Moscow Burning (Command 40)
This is the twin of Buena Vista which I have yet to play which due to an all too common subscription mix-up arrived in the same envelope as the Bulge double issue. Of the 3 games Moscow Burning is the simplest and least historical. My excuse for punching and playing this and only this game is a strange interest in recent Russian history (I have also played Objective Moscow and 6mm Afghan 1980s games). Frankly anyone lacking this sort of impetus is unlikely to bother with Moscow Burning.
The game is harmless enough but seriously lacks depth and is best seen as the sort of game played after another has finished early. The basic premise is some sort of armed coup in Russia where the 1st few weeks see well equipped Airmobile units race to capture key cities with limited aid from slow moving ground forces. The game stops after 10 turns (30 days) although 1 side may give up well before then, this can lead to some very short games. The 2 sides are labelled Red and White each of which rolls for control of a city hex at the beginning of the game and gains use of the intrinsic militia. Each side also controls 3 Airmobile units which take 6 hits to kill compared to the militia which have only 1 step and the ground units that appear by random event and possess 2. The key point in set up is that although both sides have 3 mobile units either side has a 50% chance of controlling a city and its static militia. Victory is gained by controlling cities so poor dice luck can give a faction a set up that cannot produce a win prompting another round of setting up. Random events occur at the beginning of every game turn and are generally linked to control of cities. The most common random event is the generation of 1D6 ground units each at a randomly chosen city, naturally if you control more cities more ground units are going to support you giving a landslide effect which tends to shorten games further.

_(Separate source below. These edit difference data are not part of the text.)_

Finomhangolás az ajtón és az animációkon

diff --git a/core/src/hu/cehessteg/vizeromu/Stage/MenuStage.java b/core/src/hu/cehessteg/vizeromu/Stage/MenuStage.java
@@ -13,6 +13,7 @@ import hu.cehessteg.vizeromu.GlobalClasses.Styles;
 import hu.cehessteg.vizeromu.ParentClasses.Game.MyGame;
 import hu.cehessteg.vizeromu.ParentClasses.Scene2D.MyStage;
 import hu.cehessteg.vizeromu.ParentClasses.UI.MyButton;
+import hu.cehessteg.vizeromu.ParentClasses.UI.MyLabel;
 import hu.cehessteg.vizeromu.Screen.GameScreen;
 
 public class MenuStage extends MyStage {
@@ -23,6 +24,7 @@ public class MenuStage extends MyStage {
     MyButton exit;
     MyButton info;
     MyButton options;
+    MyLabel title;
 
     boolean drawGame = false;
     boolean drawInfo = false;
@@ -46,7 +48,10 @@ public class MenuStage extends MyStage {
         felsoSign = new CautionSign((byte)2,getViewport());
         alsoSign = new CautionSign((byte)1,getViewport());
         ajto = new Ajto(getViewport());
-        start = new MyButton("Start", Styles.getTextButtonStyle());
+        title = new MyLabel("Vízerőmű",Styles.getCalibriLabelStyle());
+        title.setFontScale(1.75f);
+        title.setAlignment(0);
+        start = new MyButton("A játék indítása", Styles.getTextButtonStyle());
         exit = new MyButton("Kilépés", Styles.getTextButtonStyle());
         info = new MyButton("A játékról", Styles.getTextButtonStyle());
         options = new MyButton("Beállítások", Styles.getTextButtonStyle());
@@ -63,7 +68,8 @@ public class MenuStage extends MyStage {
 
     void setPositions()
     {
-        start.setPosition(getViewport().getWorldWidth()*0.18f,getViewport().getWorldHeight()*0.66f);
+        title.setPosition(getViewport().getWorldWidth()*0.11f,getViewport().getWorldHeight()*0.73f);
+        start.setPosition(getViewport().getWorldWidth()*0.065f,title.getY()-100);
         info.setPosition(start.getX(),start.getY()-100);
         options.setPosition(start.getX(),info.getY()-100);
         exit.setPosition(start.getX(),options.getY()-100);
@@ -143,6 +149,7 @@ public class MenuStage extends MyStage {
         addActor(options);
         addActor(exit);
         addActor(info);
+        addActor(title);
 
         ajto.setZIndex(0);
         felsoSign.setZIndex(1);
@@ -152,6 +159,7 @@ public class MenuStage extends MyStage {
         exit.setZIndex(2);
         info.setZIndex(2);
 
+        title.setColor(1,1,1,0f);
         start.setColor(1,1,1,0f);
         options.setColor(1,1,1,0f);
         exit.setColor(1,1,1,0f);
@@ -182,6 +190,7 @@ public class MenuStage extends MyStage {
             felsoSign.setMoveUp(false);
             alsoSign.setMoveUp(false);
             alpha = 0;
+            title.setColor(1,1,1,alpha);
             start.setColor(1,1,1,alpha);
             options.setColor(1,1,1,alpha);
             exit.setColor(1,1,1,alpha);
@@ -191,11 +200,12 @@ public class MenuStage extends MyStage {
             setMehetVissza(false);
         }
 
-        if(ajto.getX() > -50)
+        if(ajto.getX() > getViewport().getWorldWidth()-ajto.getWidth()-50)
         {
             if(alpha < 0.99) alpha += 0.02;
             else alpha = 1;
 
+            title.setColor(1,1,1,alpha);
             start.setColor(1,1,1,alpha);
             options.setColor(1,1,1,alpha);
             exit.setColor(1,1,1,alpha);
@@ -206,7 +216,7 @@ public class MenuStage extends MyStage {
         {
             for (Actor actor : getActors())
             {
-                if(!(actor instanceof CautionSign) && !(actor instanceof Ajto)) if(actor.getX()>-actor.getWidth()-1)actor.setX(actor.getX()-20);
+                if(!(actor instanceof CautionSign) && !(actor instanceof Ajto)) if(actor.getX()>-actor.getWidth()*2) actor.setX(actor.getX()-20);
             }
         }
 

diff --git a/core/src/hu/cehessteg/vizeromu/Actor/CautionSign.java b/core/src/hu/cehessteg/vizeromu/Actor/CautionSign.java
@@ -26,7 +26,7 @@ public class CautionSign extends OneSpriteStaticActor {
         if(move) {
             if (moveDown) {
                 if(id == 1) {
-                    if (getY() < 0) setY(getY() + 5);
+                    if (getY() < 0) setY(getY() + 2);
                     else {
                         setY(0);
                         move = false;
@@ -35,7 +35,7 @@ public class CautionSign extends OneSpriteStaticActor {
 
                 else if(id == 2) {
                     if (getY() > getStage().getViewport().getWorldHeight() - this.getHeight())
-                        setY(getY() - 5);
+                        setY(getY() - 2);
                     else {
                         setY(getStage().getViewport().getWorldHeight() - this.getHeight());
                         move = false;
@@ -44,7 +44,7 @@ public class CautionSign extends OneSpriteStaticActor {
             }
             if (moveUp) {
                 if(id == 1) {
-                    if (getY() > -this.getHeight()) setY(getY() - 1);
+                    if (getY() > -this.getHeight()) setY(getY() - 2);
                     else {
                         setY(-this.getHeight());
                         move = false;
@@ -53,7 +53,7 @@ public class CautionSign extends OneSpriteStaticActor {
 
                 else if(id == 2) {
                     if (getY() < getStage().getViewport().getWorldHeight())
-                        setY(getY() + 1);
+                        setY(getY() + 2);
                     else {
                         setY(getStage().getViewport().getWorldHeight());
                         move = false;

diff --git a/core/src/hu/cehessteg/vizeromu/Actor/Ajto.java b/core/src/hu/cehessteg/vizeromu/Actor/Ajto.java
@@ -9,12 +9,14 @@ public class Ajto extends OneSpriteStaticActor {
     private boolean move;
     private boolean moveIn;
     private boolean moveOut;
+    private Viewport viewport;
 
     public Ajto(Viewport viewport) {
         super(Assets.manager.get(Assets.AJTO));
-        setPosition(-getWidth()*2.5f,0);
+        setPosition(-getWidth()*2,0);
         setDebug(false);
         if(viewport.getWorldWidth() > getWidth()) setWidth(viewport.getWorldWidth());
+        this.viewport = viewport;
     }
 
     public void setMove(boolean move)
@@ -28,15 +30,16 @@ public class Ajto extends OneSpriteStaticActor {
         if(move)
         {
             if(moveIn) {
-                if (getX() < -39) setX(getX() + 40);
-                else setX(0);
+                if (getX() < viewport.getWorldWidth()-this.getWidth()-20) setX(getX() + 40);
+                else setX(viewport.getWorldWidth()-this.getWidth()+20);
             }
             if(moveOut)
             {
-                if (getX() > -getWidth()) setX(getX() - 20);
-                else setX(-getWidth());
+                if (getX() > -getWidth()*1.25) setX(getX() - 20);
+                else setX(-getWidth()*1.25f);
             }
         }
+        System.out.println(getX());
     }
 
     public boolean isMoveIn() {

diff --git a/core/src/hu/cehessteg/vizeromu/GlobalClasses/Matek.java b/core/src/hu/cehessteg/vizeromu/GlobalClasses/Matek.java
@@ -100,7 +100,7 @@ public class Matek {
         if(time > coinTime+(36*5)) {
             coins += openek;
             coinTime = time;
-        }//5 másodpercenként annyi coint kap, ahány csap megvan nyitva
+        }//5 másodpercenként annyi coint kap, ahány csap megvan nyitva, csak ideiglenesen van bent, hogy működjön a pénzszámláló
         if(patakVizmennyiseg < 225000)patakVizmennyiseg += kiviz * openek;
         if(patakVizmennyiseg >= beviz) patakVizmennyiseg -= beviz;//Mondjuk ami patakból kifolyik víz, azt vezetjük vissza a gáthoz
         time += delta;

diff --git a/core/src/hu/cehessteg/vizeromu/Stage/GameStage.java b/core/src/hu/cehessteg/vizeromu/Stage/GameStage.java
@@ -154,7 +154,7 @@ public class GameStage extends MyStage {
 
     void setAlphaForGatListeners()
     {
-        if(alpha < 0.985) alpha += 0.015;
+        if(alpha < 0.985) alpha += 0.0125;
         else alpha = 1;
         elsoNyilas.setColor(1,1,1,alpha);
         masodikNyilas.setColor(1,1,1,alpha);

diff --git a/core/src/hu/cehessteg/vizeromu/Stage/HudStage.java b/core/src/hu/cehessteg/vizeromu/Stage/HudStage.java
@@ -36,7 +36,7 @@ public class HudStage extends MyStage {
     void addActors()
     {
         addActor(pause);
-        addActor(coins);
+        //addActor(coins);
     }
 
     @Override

The map is a bit of a shock in that terrain is mostly city and road, the marshes and forests of Russia are absent. This seems pretty odd until the scale and objective of the game are considered. The Airmobile units will be flying about and not bothering with terrain while other units are either immobile or will be sticking to roads to get anywhere. With victory being based on cities most combat will occur in cities or at roads closeby. The city militia units have 1D6 strength points determined randomly each time that they are used. They die on 1 step loss but take losses only after all friendly units in the hex are destroyed. Other units start at strength 6 and with luck can take a city hex on their own, 2 units should make certain but to hold that city hex 1 of the attackers must be left behind or the opposition will sidle up and re-take the hex. To get anywhere you need an excess of units over the enemy which can happen in localised corners of the map due to the set up or hope that random events will bring in more units than the opposition gets. Ground units are fixed by random events and none at all may turn up after turn 1 (leading to a tag like game), new Airmobile units appear at the end of each turn, 2 on turn 1, 1 on other turns. Each side has a 50% chance of gaining control of these units which appear on any friendly city.
The by-word to this game is luck, I have played it about 8 times (some attempts did not last long enough to count as games) with a decent go lasting some 45 minutes. The general outcome is for the factions to try to control groups of cities in distinct areas. Moscow is a block of 10 adjacent city hexes with several other cities not far away. This can be a mess in the early game turns leading to an 1 side taking all Moscow and garrisoning it with non-militia units. If the opposition controls many other cities there is a scope for further play but loss of Moscow does not imply control of the rest of Russia. The random events bring in new units, give air support for 1 turn or block off a city for 1 turn for various reasons. The plague events blocks off 1 extra city every turn of the game and can close down play in many areas if it is drawn on turn 1. The Ukrainian army can also turn up and in theory win the game (both players lose) but will generally not show and can be blocked by a couple of mobile units even if in doing so that player will eventually lose himself.
Clearly the game is not history and does not reflect the course of events in Yugoslavia where a city could not be taken in a few days, still the random element has some reflections of the Albania situation. The game may end in 1 side having an obvious victory or a firming up of front lines as a prelude to a longer war. It is a shame that there is no attempt to extend the situation over a longer time with serious forces having a go in conventional fashion, front lines, armoured punches and all that. Owning Objective Moscow I can see an unlikely use as a scenario builder but the scenario as it stands is very shallow. The game would benefit greatly from set piece scenarios, different victory conditions (seize that before this happens) and different (less silly) random events. Unfortunately the core concept is not gripping enough to inspire this degree of work unlike games that are obviously flawed but have a certain charm which begs further attention. Moscow Burning may be colourful and playable if not always balanced but remains a quick fix rather than anything to mull over.